      AmountFormatQueryBuilder.of(locale)
          .set(CurrencyStyle.SYMBOL)
          .build());
  System.out.println(formatter.format(amount));
}
en_USnl_NLpl_PL
$12,345.67USD 12.345,6712 345,67 USD

The $ currency symbol is displayed only for the United States locale. Other languages do not use it.

Amount with a full currency name

final Locale[] locales = {
    Locale.US,
    new Locale("nl", "NL"),
    new Locale("pl", "PL")
};

final Money amount = Money.of(12345.67, "USD");

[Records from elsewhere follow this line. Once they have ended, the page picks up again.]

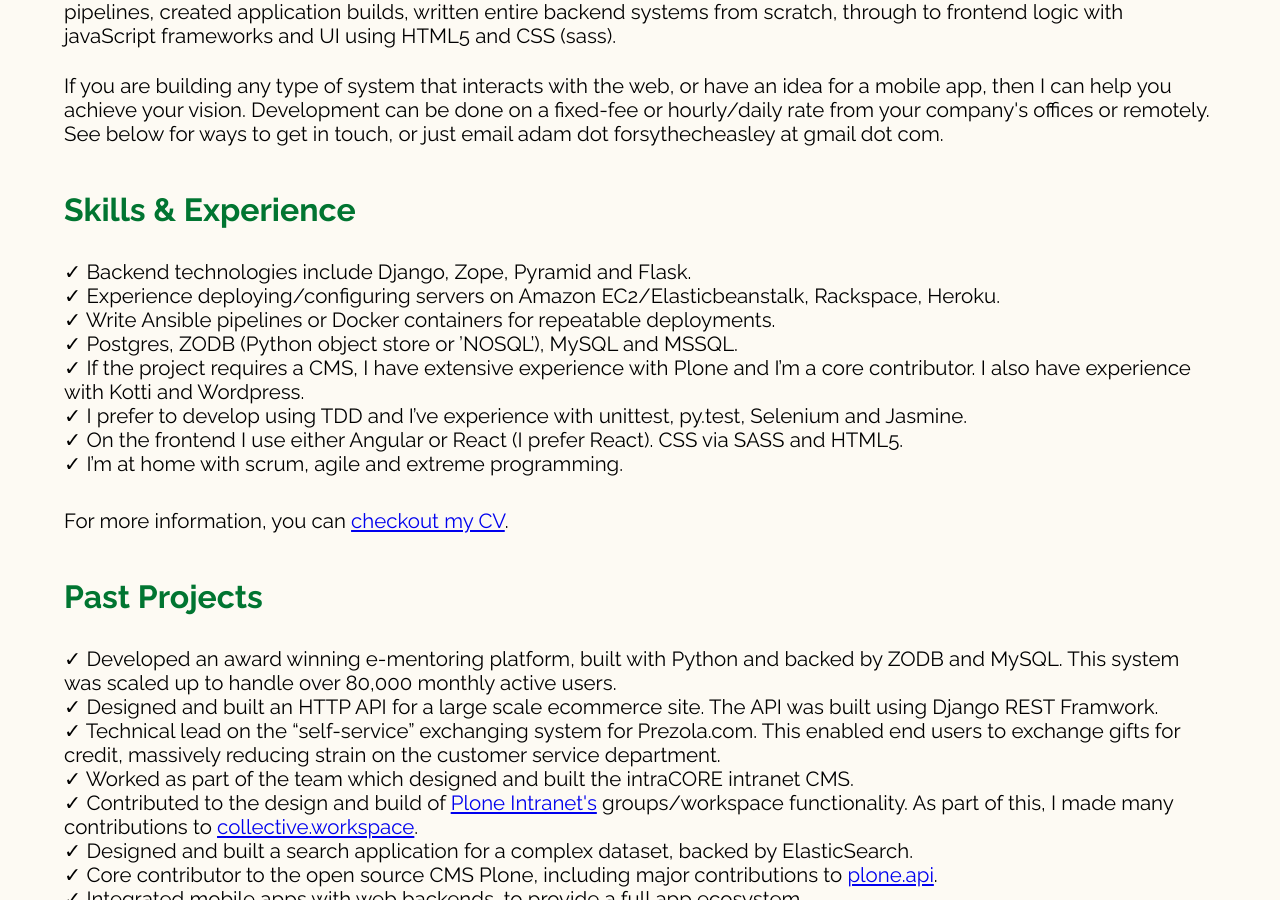
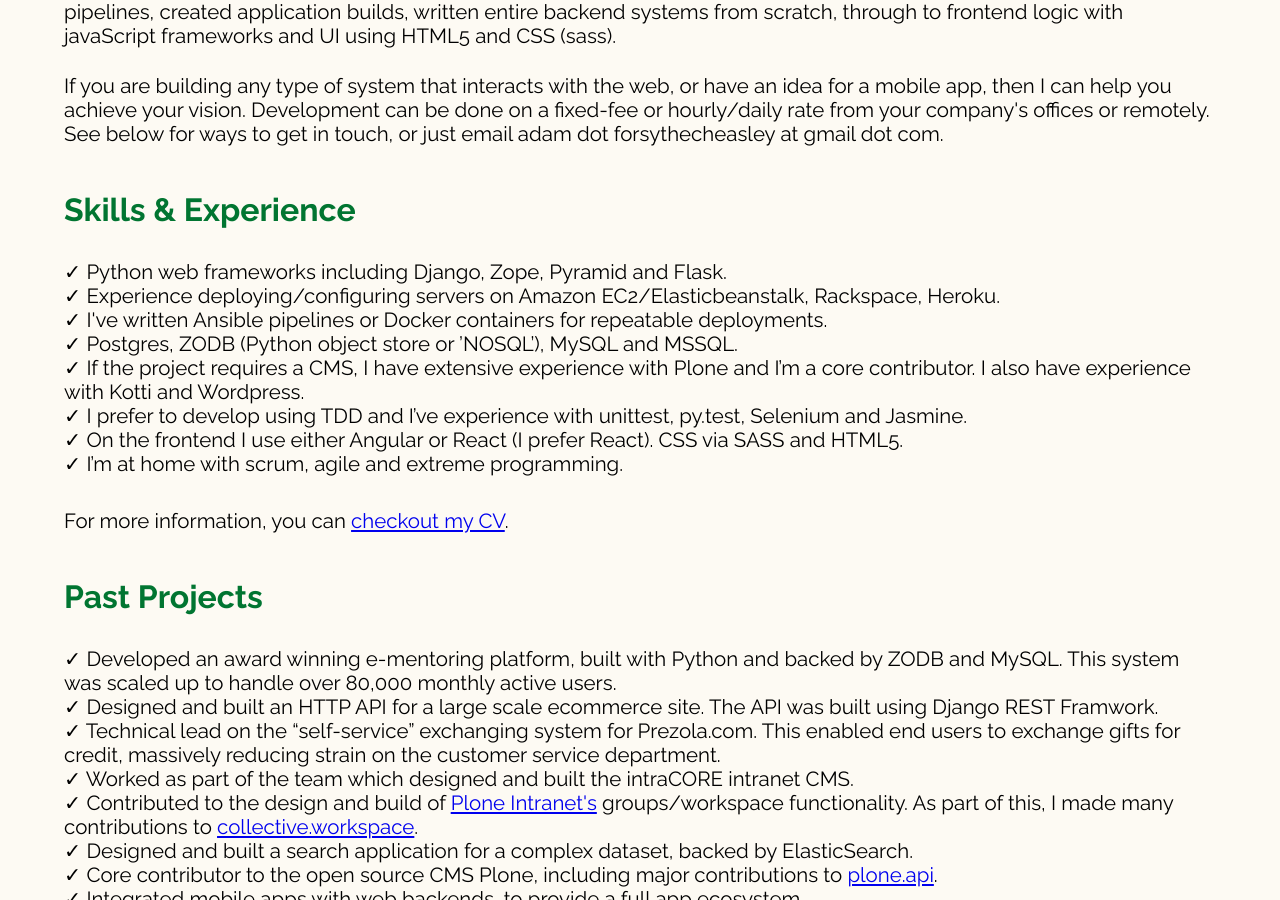
Before and after one commit to adamcheasley/adamcheasley.github.io, a Jekyll site: the page index.html, which Jekyll copies as it is, in a window 1280 px wide and 900 px high, scrolled down 415 px. Built offline with Jekyll 4.4.1, drawn with Linux system fonts in a browser that asks for light colours.

Commit message:
Text changes

```diff
--- a/index.html
+++ b/index.html
@@ -17,9 +17,9 @@
     <h3>Skills & Experience</h3>
 
     <ul>
-      <li> Backend technologies include Django, Zope, Pyramid and Flask.</li>
+      <li> Python web frameworks including Django, Zope, Pyramid and Flask.</li>
       <li> Experience deploying/configuring servers on Amazon EC2/Elasticbeanstalk, Rackspace, Heroku.</li>
-      <li> Write Ansible pipelines or Docker containers for repeatable deployments.</li>
+      <li> I've written Ansible pipelines or Docker containers for repeatable deployments.</li>
       <li> Postgres, ZODB (Python object store or ’NOSQL’), MySQL and MSSQL.</li>
       <li> If the project requires a CMS, I have extensive experience with Plone and I’m a core contributor. I also have experience with Kotti and Wordpress.</li>
       <li> I prefer to develop using TDD and I’ve experience with unittest, py.test, Selenium and Jasmine.</li>
```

for (Locale locale : locales) {
  MonetaryAmountFormat formatter = MonetaryFormats.getAmountFormat(
      AmountFormatQueryBuilder.of(locale)
          .set(CurrencyStyle.NAME)
          .build());
  System.out.println(formatter.format(amount));
}
en_USnl_NLpl_PL
US Dollar12,345.67US Dollar 12.345,6712 345,67 US Dollar

Amount without a thousands separator

final Locale[] locales = {
    Locale.US,
    new Locale("nl", "NL"),
    new Locale("pl", "PL")
};

final Money amount = Money.of(12345.67, "USD");

for (Locale locale : locales) {
  MonetaryAmountFormat formatter = MonetaryFormats.getAmountFormat(
      AmountFormatQueryBuilder.of(locale)
          .set(AmountFormatParams.GROUPING_SIZES, new int[]{2, 0})
          .build());
  System.out.println(formatter.format(amount));
}
en_USnl_NLpl_PL
USD12345.67USD 12345,6712345,67 USD

Grouping sizes are specified starting from the decimal point. In the above example we have two digits after the decimal point, and then we have no more grouping going to the left. Of course other combinations are possible, e.g. {2, 3, 4}.

Custom pattern

Using a pattern as defined by java.text.DecimalFormat.

final Locale[] locales = {
    Locale.US,
    new Locale("nl", "NL"),
    new Locale("pl", "PL")
};
final Money amount = Money.of(12345.67, "USD");
for (Locale locale : locales) {
  MonetaryAmountFormat formatter = MonetaryFormats.getAmountFormat(
      AmountFormatQueryBuilder.of(locale)
          .set(AmountFormatParams.PATTERN, "###,###.## ¤")
          .build());
  System.out.println(formatter.format(amount));
}
en_USnl_NLpl_PL
12,345.67 USD12.345,67 USD12 345,67 USD